Symptoms of Lice in Cats Include:

  • Excessive itching
  • Redness accompanied by itching
  • Hair loss
  • Anemia
  • Dull coat

Detection of Feline Lice

Pet owners can detect lice early by careful examination of the cat's coat and skin. Feline lice are flat, wingless and oval shaped insects. They tend to attach themselves to areas around the cat's ears, head and neck. In addition, lice lay eggs, commonly known as nits. Feline nits are also visible to the naked eye as they appear like tiny grains, white in color. Cats suffering from severely matted fur may exhibit certain symptoms of lice infections. Pet owners should use a flea comb to detect any nits or insects collected on the comb.

Transmission of Feline Lice

Since feline lice are wingless insects, the common mode of transmission is direct contact with infected cats. Grooming tools serve as a carrier of nits and lice to other pets.
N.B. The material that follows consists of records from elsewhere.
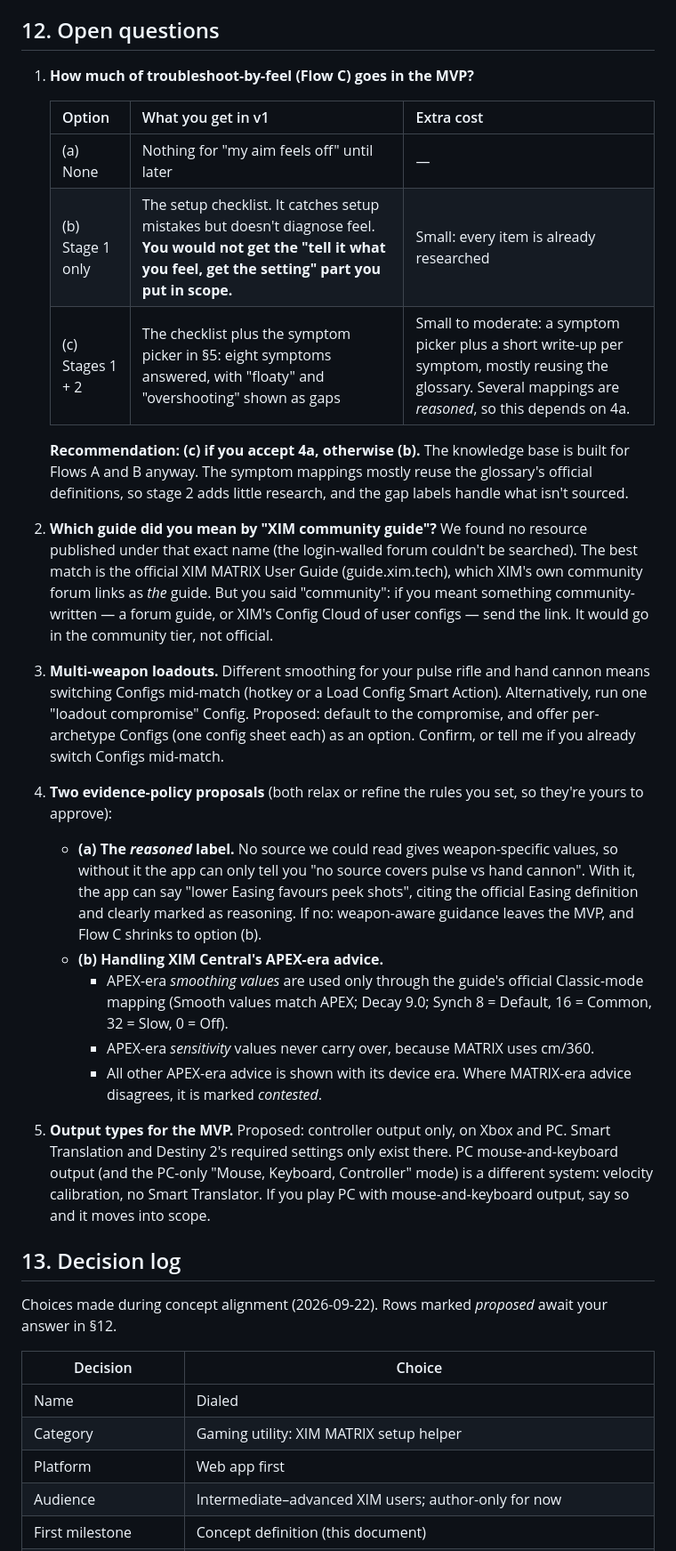
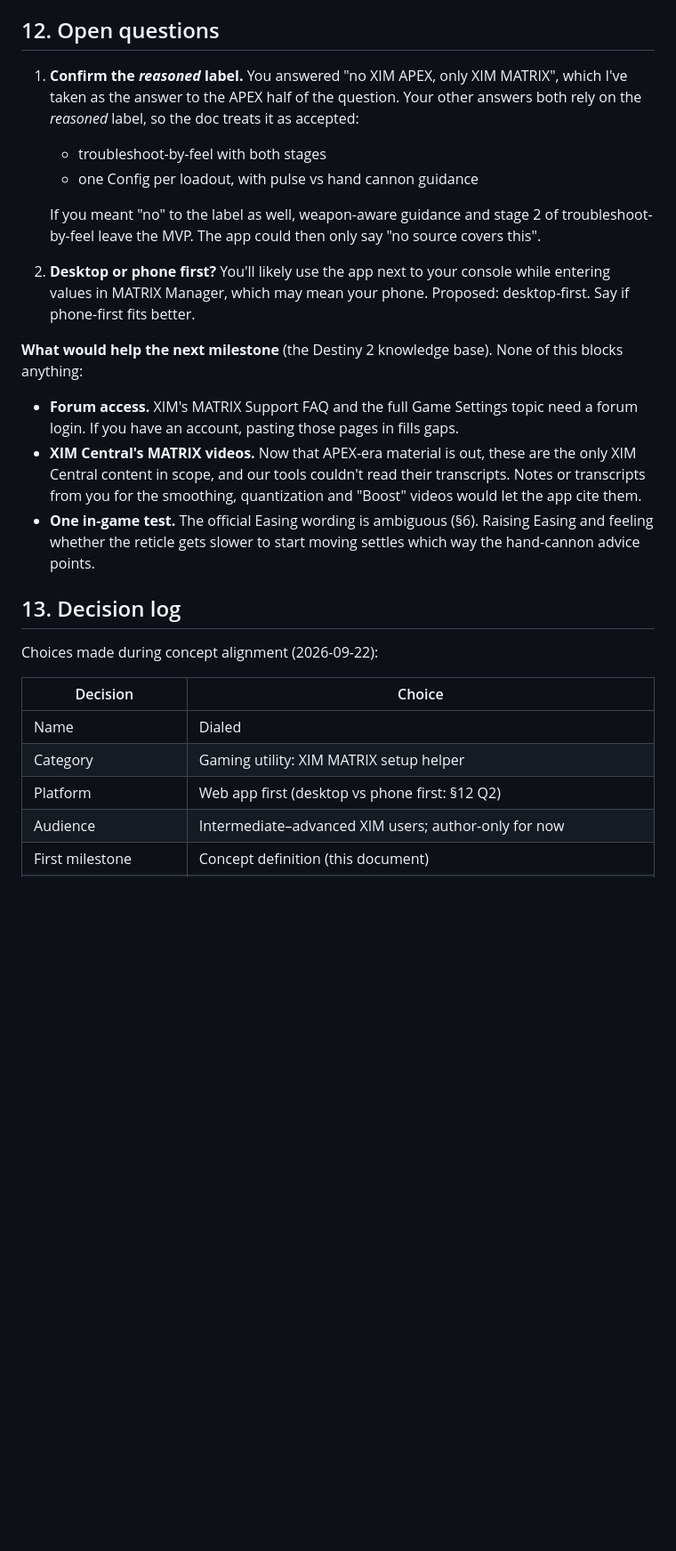
Before and after one commit to gabrieldemman1-hub/des, a Markdown page: CONCEPT.md, the part around one of its changes. Shown at 89% size. Rendered like a GitHub page; blank space fills up the shorter version.

```diff
--- a/CONCEPT.md
+++ b/CONCEPT.md
@@ -338,60 +345,40 @@ Roughly in order of likely value:
 
 ## 12. Open questions
 
-1. **How much of troubleshoot-by-feel (Flow C) goes in the MVP?**
+1. **Confirm the *reasoned* label.** You answered "no XIM APEX, only XIM MATRIX",
+   which I've taken as the answer to the APEX half of the question. Your other
+   answers both rely on the *reasoned* label, so the doc treats it as accepted:
+   - troubleshoot-by-feel with both stages
+   - one Config per loadout, with pulse vs hand cannon guidance
 
-   | Option | What you get in v1 | Extra cost |
-   |---|---|---|
-   | (a) None | Nothing for "my aim feels off" until later | — |
-   | (b) Stage 1 only | The setup checklist. It catches setup mistakes but doesn't diagnose feel. **You would not get the "tell it what you feel, get the setting" part you put in scope.** | Small: every item is already researched |
-   | (c) Stages 1 + 2 | The checklist plus the symptom picker in §5: eight symptoms answered, with "floaty" and "overshooting" shown as gaps | Small to moderate: a symptom picker plus a short write-up per symptom, mostly reusing the glossary. Several mappings are *reasoned*, so this depends on 4a. |
+   If you meant "no" to the label as well, weapon-aware guidance and stage 2 of
+   troubleshoot-by-feel leave the MVP. The app could then only say "no source
+   covers this".
+2. **Desktop or phone first?** You'll likely use the app next to your console
+   while entering values in MATRIX Manager, which may mean your phone. Proposed:
+   desktop-first. Say if phone-first fits better.
 
-   **Recommendation: (c) if you accept 4a, otherwise (b).** The knowledge base is
-   built for Flows A and B anyway. The symptom mappings mostly reuse the glossary's
-   official definitions, so stage 2 adds little research, and the gap labels
-   handle what isn't sourced.
-2. **Which guide did you mean by "XIM community guide"?** We found no resource
-   published under that exact name (the login-walled forum couldn't be searched).
-   The best match is the official XIM MATRIX User Guide (guide.xim.tech), which XIM's
-   own community forum links as *the* guide. But you said "community": if you meant
-   something community-written — a forum guide, or XIM's Config Cloud of user
-   configs — send the link. It would go in the community tier, not official.
-3. **Multi-weapon loadouts.** Different smoothing for your pulse rifle and hand
-   cannon means switching Configs mid-match (hotkey or a Load Config Smart Action).
-   Alternatively, run one "loadout compromise" Config. Proposed: default to the
-   compromise, and offer per-archetype Configs (one config sheet each) as an
-   option. Confirm, or tell me if you already switch Configs mid-match.
-4. **Two evidence-policy proposals** (both relax or refine the rules you set, so
-   they're yours to approve):
-   - **(a) The *reasoned* label.** No source we could read gives weapon-specific
-     values, so without it the app can only tell you "no source covers pulse vs
-     hand cannon".
-     With it, the app can say "lower Easing favours peek shots", citing the official
-     Easing definition and clearly marked as reasoning. If no: weapon-aware guidance
-     leaves the MVP, and Flow C shrinks to option (b).
-   - **(b) Handling XIM Central's APEX-era advice.**
-     - APEX-era *smoothing values* are used only through the guide's official
-       Classic-mode mapping (Smooth values match APEX; Decay 9.0; Synch 8 = Default,
-       16 = Common, 32 = Slow, 0 = Off).
-     - APEX-era *sensitivity* values never carry over, because MATRIX uses cm/360.
-     - All other APEX-era advice is shown with its device era. Where MATRIX-era
-       advice disagrees, it is marked *contested*.
-5. **Output types for the MVP.** Proposed: controller output only, on Xbox and PC.
-   Smart Translation and Destiny 2's required settings only exist there. PC
-   mouse-and-keyboard output (and the PC-only "Mouse, Keyboard, Controller" mode)
-   is a different system: velocity calibration, no Smart Translator. If you play PC
-   with mouse-and-keyboard output, say so and it moves into scope.
+**What would help the next milestone** (the Destiny 2 knowledge base). None of this
+blocks anything:
+- **Forum access.** XIM's MATRIX Support FAQ and the full Game Settings topic need a
+  forum login. If you have an account, pasting those pages in fills gaps.
+- **XIM Central's MATRIX videos.** Now that APEX-era material is out, these are the
+  only XIM Central content in scope, and our tools couldn't read their transcripts.
+  Notes or transcripts from you for the smoothing, quantization and "Boost" videos
+  would let the app cite them.
+- **One in-game test.** The official Easing wording is ambiguous (§6). Raising
+  Easing and feeling whether the reticle gets slower to start moving settles which
+  way the hand-cannon advice points.
 
 ## 13. Decision log
 
-Choices made during concept alignment (2026-09-22). Rows marked *proposed* await
-your answer in §12.
+Choices made during concept alignment (2026-09-22):
 
 | Decision | Choice |
 |---|---|
 | Name | Dialed |
 | Category | Gaming utility: XIM MATRIX setup helper |
-| Platform | Web app first |
+| Platform | Web app first (desktop vs phone first: §12 Q2) |
 | Audience | Intermediate–advanced XIM users; author-only for now |
 | First milestone | Concept definition (this document) |
 | Device link | Reference-only — user applies values in XIM MATRIX Manager |
```
Also changed, not shown: other parts of CONCEPT.md (+67 -57 lines), docs/research/2026-09-22-sources-platforms-glossary.md (+8 -0 lines).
However, feline lice are species specific and multiply only after feeding and thriving on the primary host. Feline lice are also unable to survive in the environment or surroundings for a prolonged period of time.

Diagnosis and Treatment of Feline Lice

Feline lice can also be clinically diagnosed through physical examination of affected parts of the body. The vet will look for dry or coarse hair and the presence of nits or lice on the skin and coat. If the lice infection is severe, the vet will perform a blood test to rule out anemia. Since feline lice can be transmitted to other cats living in the same household, it's best to start treatment early and take preventive measures to avoid re-infection.

Treatment Options for Feline Lice

There are various over the counter medicated shampoos and products that treat feline lice. If the cat is suffering from dermatitis and accompanying skin lesions, it's best to obtain a prescribed formula suited to individual cats. The only permanent way to remove nits attached to the coat of severely infected pets is shaving cat hair. Commercial medication such as Frontline and lime sulfur dips, safe for use on felines, are recommended for lice treatment. Since cat skin is more sensitive in comparison to a dog's, it's necessary to administer medication according to vet instructions. It's also best to avoid sudden discontinuation of treatment to prevent re-infection.

Although lice cause excessive itching and discomfort in pets, they can be easily controlled with medicated shampoos and dips. It's also necessary to groom and check hair coats of other pets living within close proximity to infected cats.